*** RECORD SET Section Begins ***

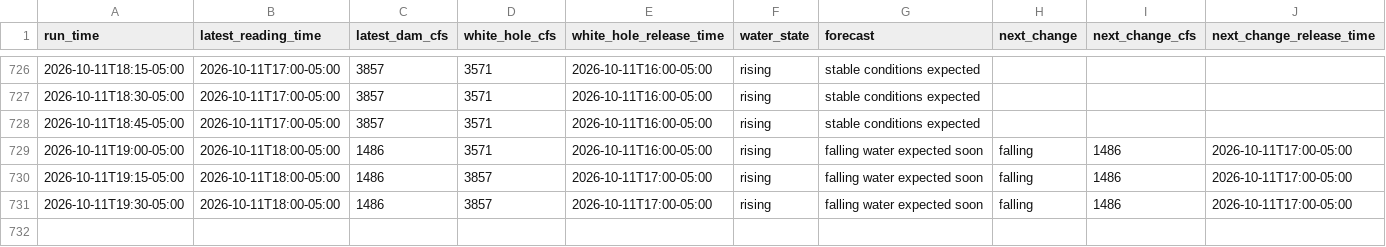
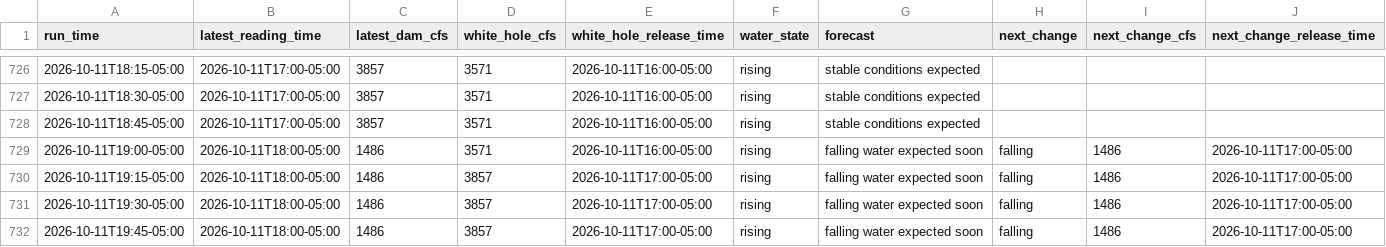
Before and after one commit to frogmoses/WhiteRiverData, a CSV file: predictions.csv, drawn as a sheet; only a part is shown, gaps mark what is left out; rows hold the shown columns only; the diff names each change by its address in the sheet, - before the commit and + after, or states it on an @@ line.

Commit message:
Update water conditions 2026-10-11 20:45

```diff
--- a/predictions.csv
+++ b/predictions.csv
+row 732: 2026-10-11T19:45-05:00 | 2026-10-11T18:00-05:00 | 1486 | 3857 | 2026-10-11T17:00-05:00 | rising | falling water expected soon | falling | 1486 | 2026-10-11T17:00-05:00
```
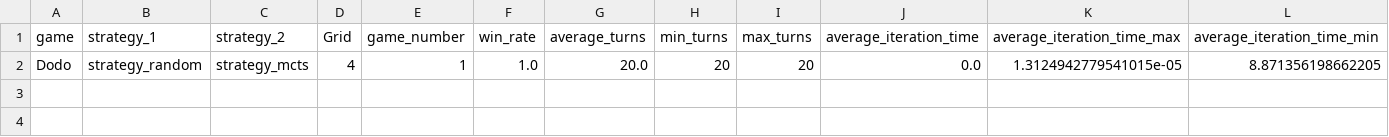
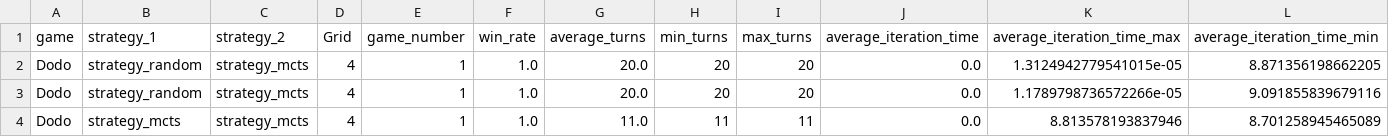
Before and after one commit to smanchajm/IA02-Gopher-Dodo-AI, a CSV file: benchmark.csv, drawn as a sheet; only a part is shown; rows hold the shown columns only; the diff names each change by its address in the sheet, - before the commit and + after, or states it on an @@ line.

```diff
--- a/benchmark.csv
+++ b/benchmark.csv
+row 3: Dodo | strategy_random | strategy_mcts | 4 | 1 | 1.0 | 20.0 | 20 | 20 | 0.0 | 1.1789798736572266e-05 | 9.091855839679116
+row 4: Dodo | strategy_mcts | strategy_mcts | 4 | 1 | 1.0 | 11.0 | 11 | 11 | 0.0 | 8.813578193837946 | 8.701258945465089
```
Also changed, not shown: 2 other files.
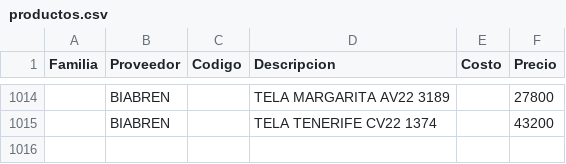
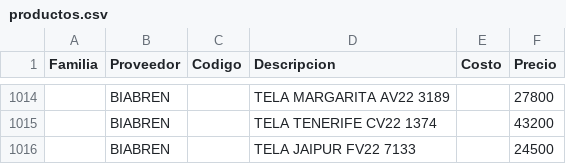
Before and after one commit to SkyfuN23/ListaPrecios, a CSV file: productos.csv, drawn as a sheet; only a part is shown, gaps mark what is left out; the diff names each change by its address in the sheet, - before the commit and + after, or states it on an @@ line.

Commit message:
Actualizacion base datos

```diff
--- a/productos.csv
+++ b/productos.csv
+row 1016:  | BIABREN |  | TELA JAIPUR FV22 7133 |  | 24500
```
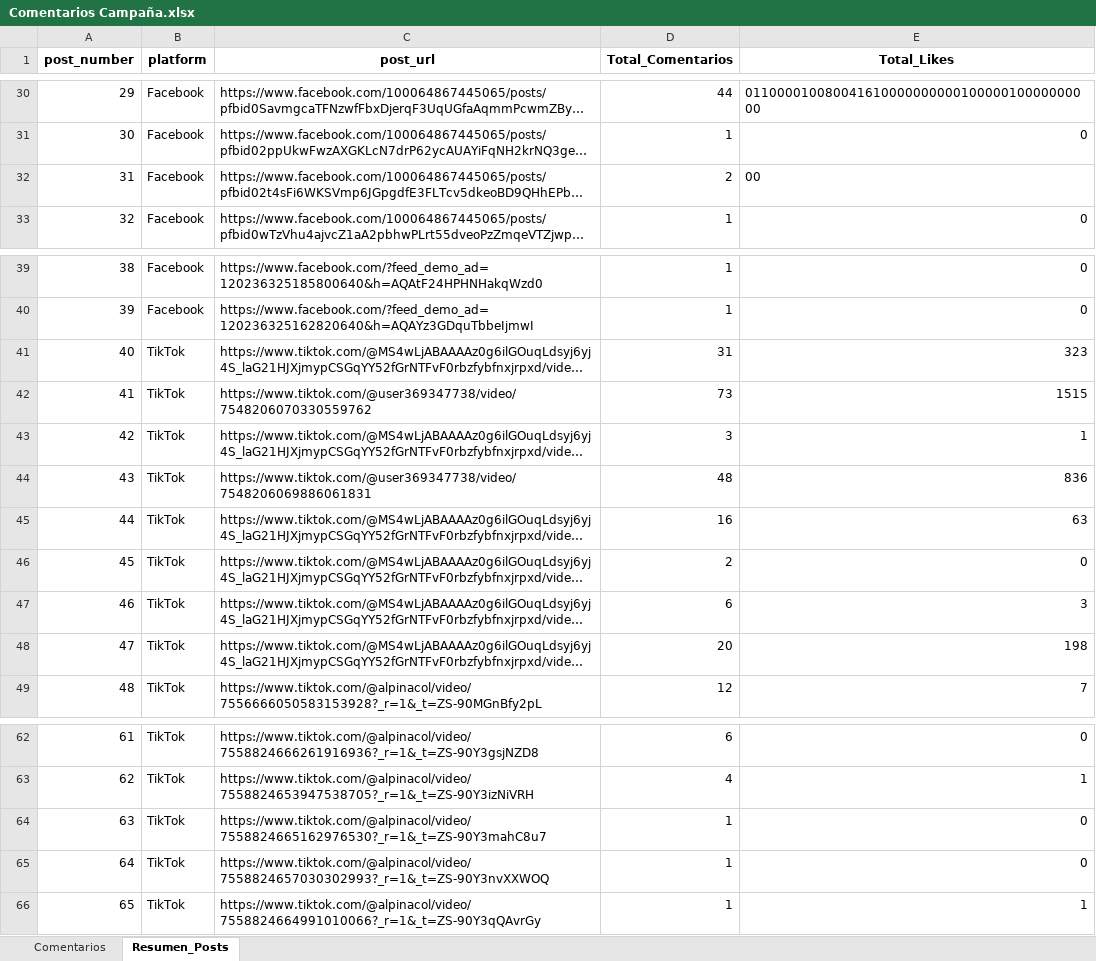
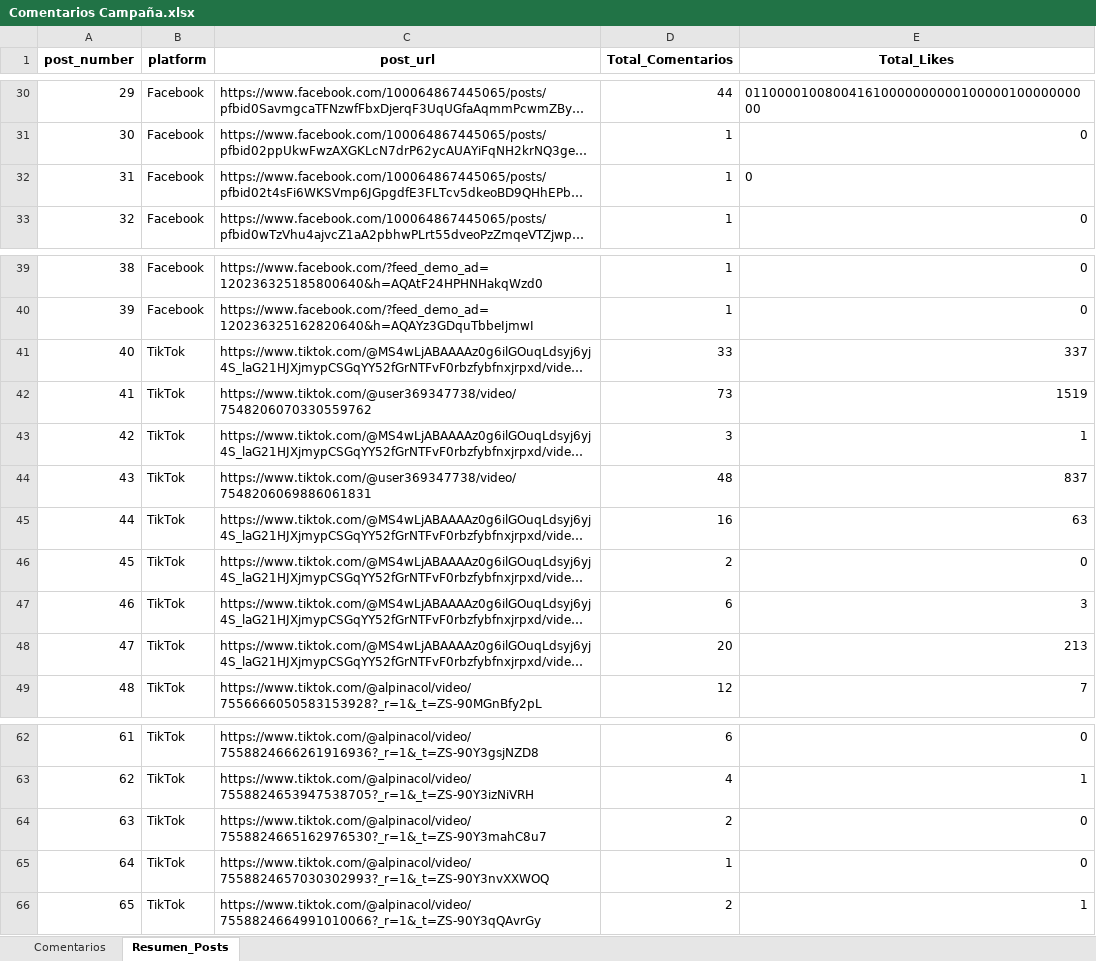
Before and after one commit to sociallisteningalpina-lang/dashboard-superioridad, an Excel workbook: Comentarios Campaña.xlsx, sheet Resumen_Posts, drawn as a sheet; only a part is shown, gaps mark what is left out; long unchanged cells end in …; values as stored, in another font and other column widths than the file's, no borders; the diff names each change by its address in the sheet, - before the commit and + after, or states it on an @@ line.

```diff
--- a/Comentarios Campaña.xlsx (sheet Resumen_Posts)
+++ b/Comentarios Campaña.xlsx (sheet Resumen_Posts)
-D32 (Total_Comentarios): 2
+D32 (Total_Comentarios): 1
-E32 (Total_Likes): 00
+E32 (Total_Likes): 0
-D41 (Total_Comentarios): 31
+D41 (Total_Comentarios): 33
-E41 (Total_Likes): 323
+E41 (Total_Likes): 337
-E42 (Total_Likes): 1515
+E42 (Total_Likes): 1519
-E44 (Total_Likes): 836
+E44 (Total_Likes): 837
-E48 (Total_Likes): 198
+E48 (Total_Likes): 213
-D64 (Total_Comentarios): 1
+D64 (Total_Comentarios): 2
-D66 (Total_Comentarios): 1
+D66 (Total_Comentarios): 2
```
Also changed, not shown: sheet Comentarios, 1 other file.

*** RECORD SET Section Ends ***

YOUR GOAL: For every line above with the word "Also" in it, make a copy.

RESPONSE TO THIS TASK:
Also changed, not shown: 2 other files.
Also changed, not shown: sheet Comentarios, 1 other file.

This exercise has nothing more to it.